If you're not scratching your head at this point, you've got amazing restraint. It makes sense ... how? And through it all, we're ignoring what's become a more important statistic in NASCAR as of late. Quick, tell me who won the most poles in 2010. Waiting ... Waiting ... The answer is a tie. Jamie McMurray had four (another highlight of his three-win dream season), as did the much-maligned Kasey Kahne. Among those finishing with three was Carl Edwards, who used the last of his poles to dominate a November race at Phoenix and springboard his way back into the national consciousness.
|Pole Position: Why Qualifying Still Matters|
Edwards was one of five drivers to hold onto first place at both the drop of the green and the checkered, joining Kyle Busch, Jimmie Johnson, Kevin Harvick and Denny Hamlin in 2010. In fact, during this supposed age of parity, starting up front is more important than ever: A whopping 21 races have been won from the "pole" (remember, some point leaders inherit the top spot when qualifying gets rained out) since the start of 2008, the most in a three-year span since Bill Elliott and Darrell Waltrip were dominating the tour from 1984 to '86. Going deeper, in the past year alone, 24 races were won from a qualifying position inside the top 10 and 32 of 36 -- that's 89 percent -- from inside the top 20, some of the highest numbers we've seen in recent history (see chart).
With that in mind, you'd think greater focus would land on the whole qualifying process. Kevin Harvick will tell you it killed his title chances -- he started inside the top 20 just once during the Chase -- while Kahne and others, it was the lone bright spot of a tumultuous year. Yet we don't even have a race putting the spotlight on these people in a way fans can comprehend, showcasing a different side of the sport's top drivers.

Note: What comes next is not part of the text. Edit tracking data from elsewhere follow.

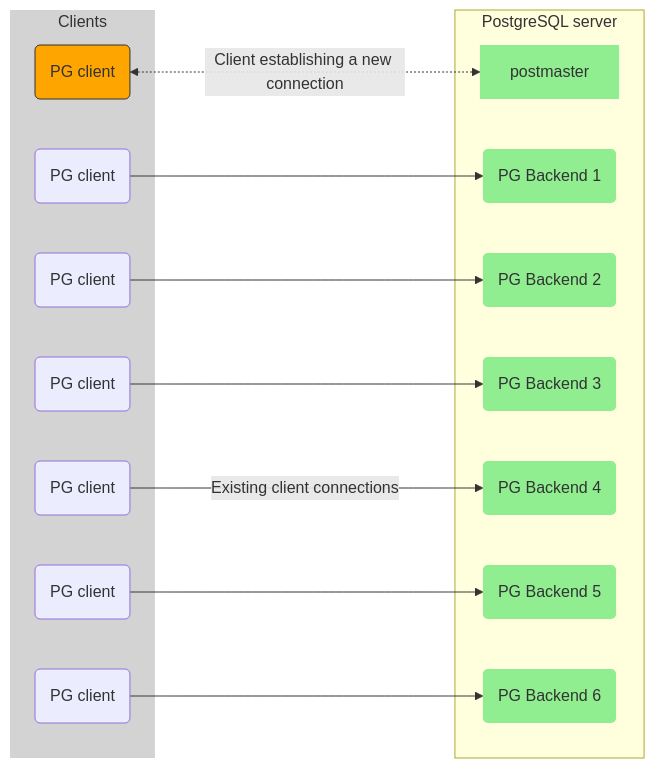
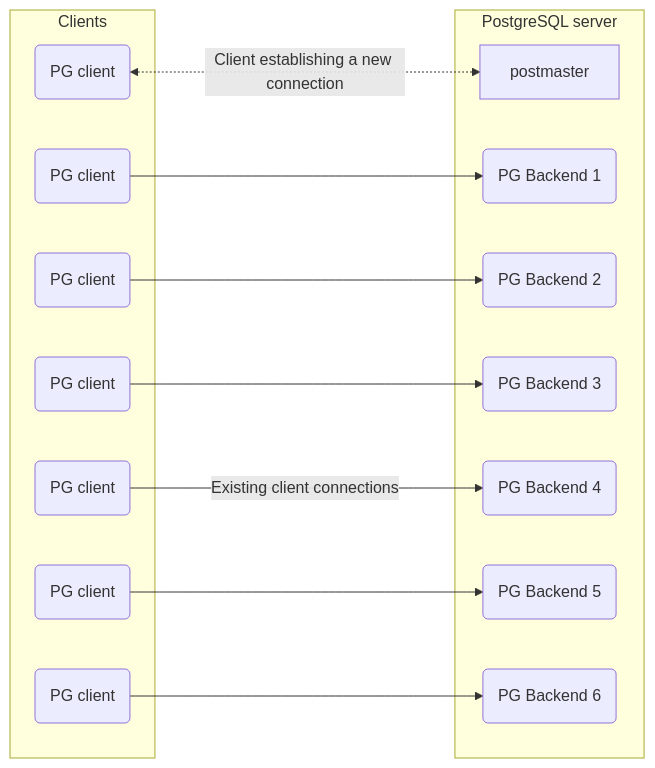
Before and after one commit to aiven/devportal: the first of 2 diagrams in docs/products/postgresql/concepts/pg-connection-pooling.rst, drawn with Mermaid. The commit also changed other lines of this file and 6 other files, not shown here.

```diff
--- a/docs/products/postgresql/concepts/pg-connection-pooling.rst
+++ b/docs/products/postgresql/concepts/pg-connection-pooling.rst
@@ -24,24 +24,18 @@
 .. mermaid::
 
     graph LR
-        classDef style_main_node fill:orange,stroke:#333,stroke-width:0px;spacing:0px;
-        classDef style_pg_services fill:#90ee90,stroke:#333,stroke-width:0px;
-        classDef style_client fill:lightgray,stroke:#333,stroke-width:0px;
         pg_client_1(PG client) <-.->|Client establishing a new connection| postmaster
         pg_client_2(PG client) ---> pg_backend_1(PG Backend 1)
         pg_client_3(PG client) ---> pg_backend_2(PG Backend 2)
         pg_client_4(PG client) ---> pg_backend_3(PG Backend 3)
         pg_client_5(PG client) --->|Existing client connections| pg_backend_4(PG Backend 4)
         pg_client_6(PG client) ---> pg_backend_5(PG Backend 5)
         pg_client_7(PG client) ---> pg_backend_6(PG Backend 6)
 
     subgraph PostgreSQL server
         postmaster & pg_backend_1 & pg_backend_2 & pg_backend_3 & pg_backend_4 & pg_backend_5 & pg_backend_6
     end
 
     subgraph Clients
         pg_client_1 & pg_client_2 & pg_client_3 & pg_client_4 & pg_client_5 & pg_client_6 & pg_client_7
     end
-    class pg_client_1 style_main_node;
-    class pg_backend_1,pg_backend_2,pg_backend_3,pg_backend_4,pg_backend_5,pg_backend_6,postmaster style_pg_services;
-    class Clients style_client;
```
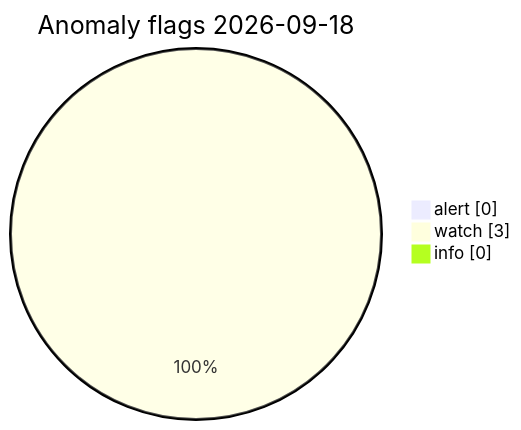
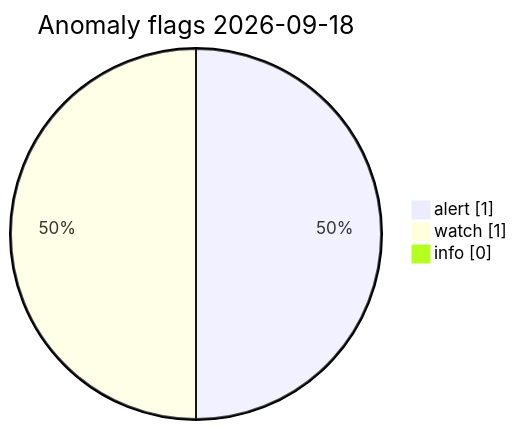
Before and after one commit to Midwest-Stratospheric/Unified-Open-Global-Weather: the diagram in visuals/2026-09-18/CHARTS.md, drawn with Mermaid. The commit also changed other lines of this file and 13 other files, not shown here.

Commit message:
data(visuals): automated charts 2026-09-18T13:43Z

````diff
--- a/visuals/2026-09-18/CHARTS.md
+++ b/visuals/2026-09-18/CHARTS.md
@@ -73,7 +73,7 @@
 ```mermaid
 pie showData
   title Anomaly flags 2026-09-18
-  "alert" : 0
-  "watch" : 3
+  "alert" : 1
+  "watch" : 1
   "info" : 0
 ```
````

A 2011 Bud Shootout with pole sitters only would provide the perfect mix: seven Chasers, Dale Earnhardt, Jr., Kahne in his new ride, the always-unpredictable Juan Pablo Montoya, and potential stars in Brad Keselowski, A.J. Allmendinger, etc. If you wanted a sprinkle of gray hair, well, include one small wrinkle, past Shootout winners, so maybe a Ken Schrader or Terry Labonte could sneak in somewhere.
Seems like a simple concept, an easy way to get fans on board and riled up over a race that should serve to pump up a sport's Super Bowl the following week. Instead, what we're left with in its place is a confusing mix of gobbledygook where by the time you figure out exactly why certain people are in the race, it's half over. And in a sport that prides itself on having its cars go fast around the race track, shouldn't speed in competition be a top priority?